On Saturday 20 March 2010 06:25:08 pm Seebs wrote:
> >> I lean towards letting them make whatever agreement they want, and if
> >> you don't like a particular vendor's agreement, don't buy their product.
> >>  :)
> >
> > Unfortunately, again, I'm an outlier and I will continue to be, so long
> > as so many people continue to, say, buy iPhones. The net result is that
> > very often there's a product (or set of products) which I do want, but
> > which have intolerable licenses. (Imagine if _every_ restaurant required
> > people to sign a waiver not to sue for food poisoning.)
> 
> I'm not sure this is a problem, though.  My desire for something is
>  influenced by its licensing.  I don't view it as "a product I want, with
>  an intolerable license", but as "a product that is similar to one I'd
>  want'.

It's a fair point, but no less frustrating. In the case of a restaurant, you 
can just (almost literally) _taste_ the product you might actually want, but 
no one is providing it. You might see an opportunity and try to open your own, 
but then you either need to be successful for other reasons, or convince 
everyone else to share your own views about contracts.

So again, it comes back to: I can see where it might make sense to legally 
allow such waivers, but I still find them morally distasteful, and I would 
argue against them.

> > Maybe, but it has been tried in the past, and it's generally failed. Your
> > competition now is monthly plans in which, after a certain number of
> > months, you actually own the computer -- why would I rent when I can
> > rent-to-own?
> 
> Some large businesses lease computers because they don't WANT to own
> computers.  Personal users, of course, tend to want to buy things.
> 
> I rent a computer right now, in fact.  I think it's somewhere in Texas.
> It comes with a bunch of bandwidth.  It was less hassle for me to rent
> bandwidth+computer than it would be for me to own the computer, and I don't
> WANT to "own" that -- I want it to be someone else's job to provide the
> functionality to me.

Makes sense, and so do I -- or a portion of one. Then again, if I could have 
the option to stop paying for that computer after awhile (and just pay for 
bandwidth), I'd probably take it.

> > I suppose it depends. I do know that the more expensive the contract, the
> > better phones come "free" with it. I also know that Verizon, in
> > particular, charges much more for a "smartphone" plan than a straight
> > data plan, even if you're paying a certain amount up front for the phone.
> 
> Could well be.  That might be, in no small part, because smartphones tend
>  to use a LOT of bandwidth.

In this case, that's an assumption based on the device, and it's the reason we 
have all this stupidity about tethering. If the bandwidth is an issue, charge 
per bit or raise the monthly fee. (There's also the issue that not all 
smartphone users want or need Internet on their phone.)

Instead, we get potentially a lower monthly fee, plus some arbitrary and 
asinine restrictions on how we use it, in the _hope_ that we use less 
bandwidth. Why not simply have a lower-bandwidth plan?
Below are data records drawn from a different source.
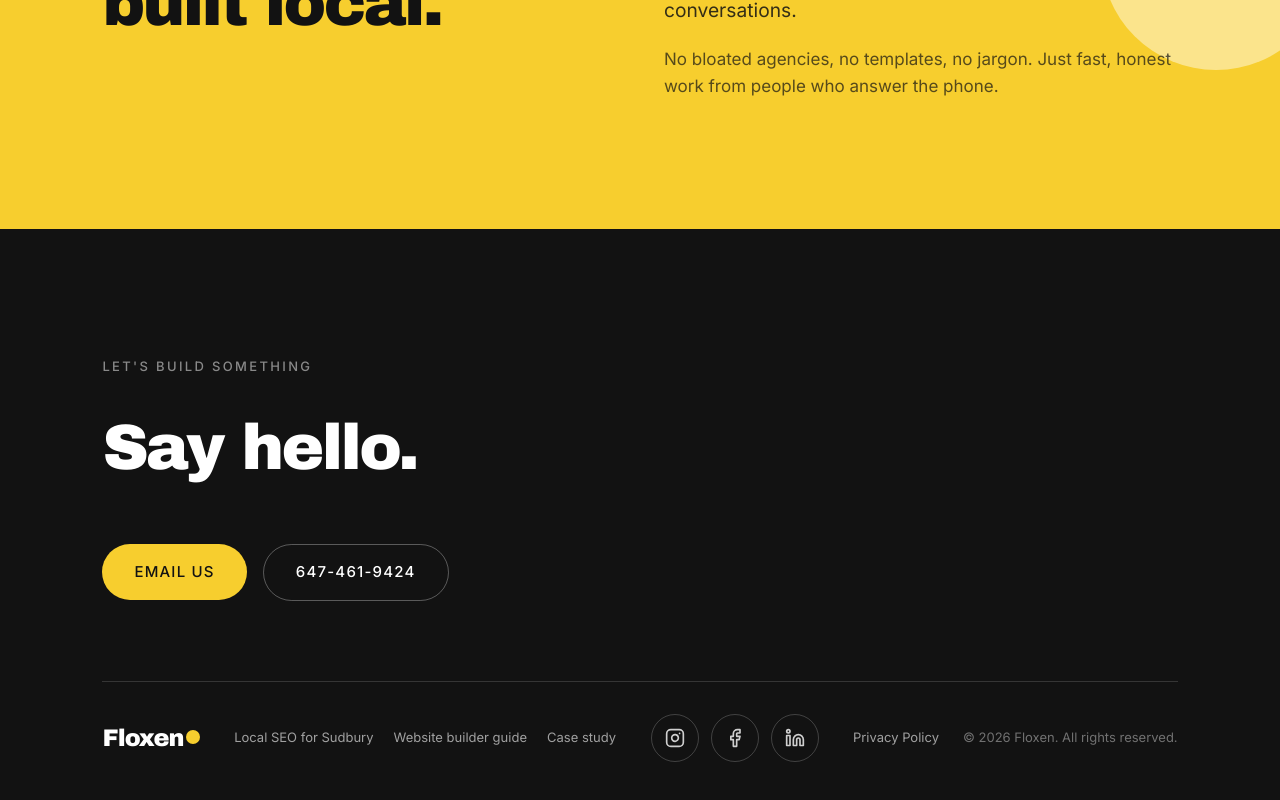
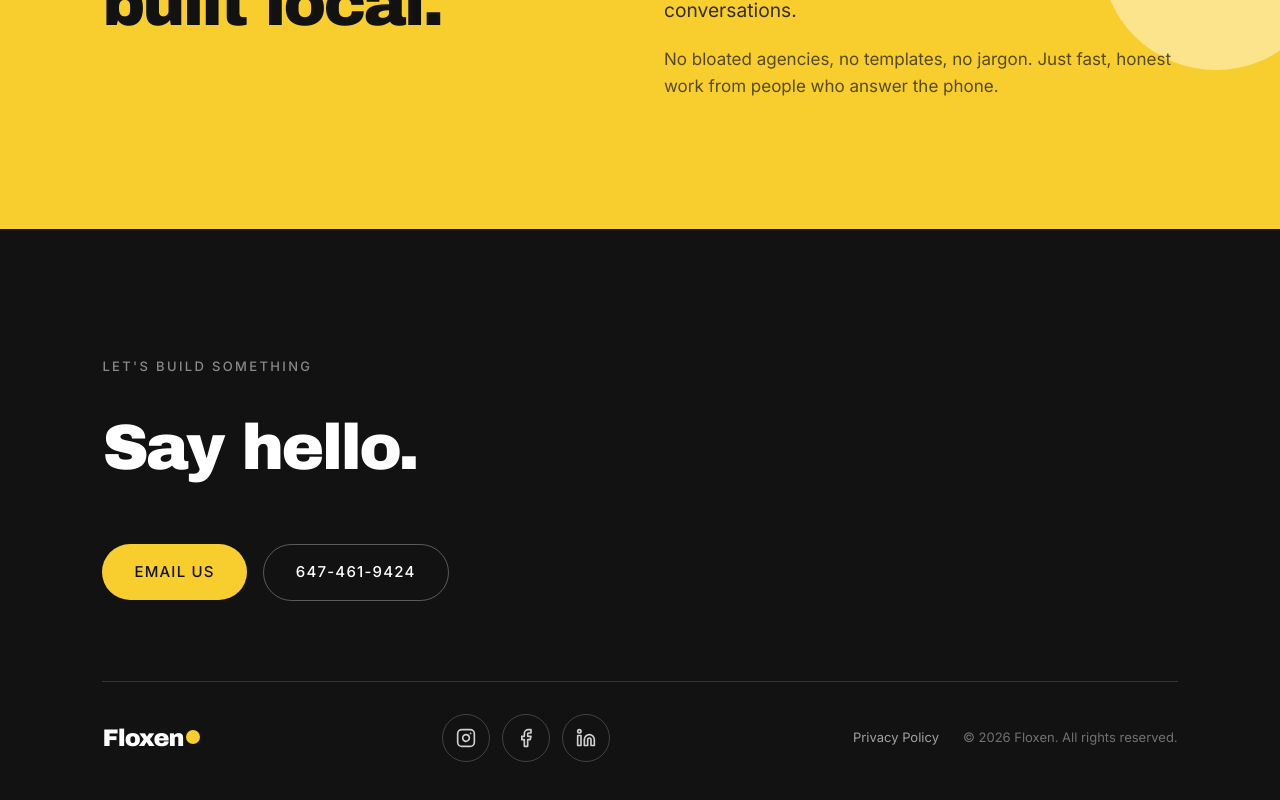
Before and after one commit to bhavya008/floxenINC, a React (Vite) app: page / in a window 1280 px wide. Shown: the part 6732-7532 px from the top of the page. Built offline with nearby package versions, Linux system fonts and the light colour scheme.

Commit message:
removed extra links

```diff
--- a/src/components/floxen/Footer.jsx
+++ b/src/components/floxen/Footer.jsx
@@ -68,31 +68,6 @@ export default function Footer() {
 
         <div className="mt-20 pt-8 border-t border-white/15 flex flex-col md:flex-row md:items-center md:justify-between gap-6">
           <Logo onDark />
-          <nav aria-label="Helpful links">
-            <ul className="flex flex-wrap gap-x-5 gap-y-2 text-[13px] text-white/60">
-              <li>
-                <Link
-                  to="/blog/local-seo-101-sudbury-businesses"
-                  className="hover:text-white transition-colors"
-                >
-                  Local SEO for Sudbury
-                </Link>
-              </li>
-              <li>
-                <Link
-                  to="/blog/website-builder-vs-custom-web-design-sudbury"
-                  className="hover:text-white transition-colors"
-                >
-                  Website builder guide
-                </Link>
-              </li>
-              <li>
-                <Link to="/work/sp-real-estate" className="hover:text-white transition-colors">
-                  Case study
-                </Link>
-              </li>
-            </ul>
-          </nav>
           <ul className="flex flex-wrap gap-3">
             {SOCIALS.map((s) => (
               <li key={s.label}>
```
> > If so, I still don't see the barrier -- Ruby is a C program. You may not
> > be able to install it into the system, but you can certainly compile it
> > and run it locally.
> 
> It's a lot of work, though, and I'm not sure I can compile all the things
> it would require, or at least benefit from having.

I've done this sort of thing before. It's not as hard as it's made out to be, 
and even a Ruby without everything it'd "benefit from having" would likely be 
better than raw C.

Think about it -- Ruby without readline support (so IRB sucks), or raw C? For 
the cases where I'd be considering Ruby at all, the lack of readline wouldn't 
stop me.

After all, if it's a library I actually want/need (say, OpenSSL), I'm going to 
need to install the same headers and such to use it from a C program anyway.

> > Fair enough -- though with a brief glance, I wonder how much of it could
> > be done in Ruby, and might even make sense in Ruby.
> 
> My guess would be virtually none.  Certainly, virtually none could be done
> with acceptable efficiency.

Configuration, at the very least. Also, I'm not sure I see efficiency as a 
burden here, for the most part -- it looks like the intended use here is 
compiling, which is already slow anyway, and is a domain where tools like make 
(or even rake) are used also. The part which actually builds an image/package 
is going to be IO-bound anyway.

I can't say Ruby is a good idea there, because I just don't know enough.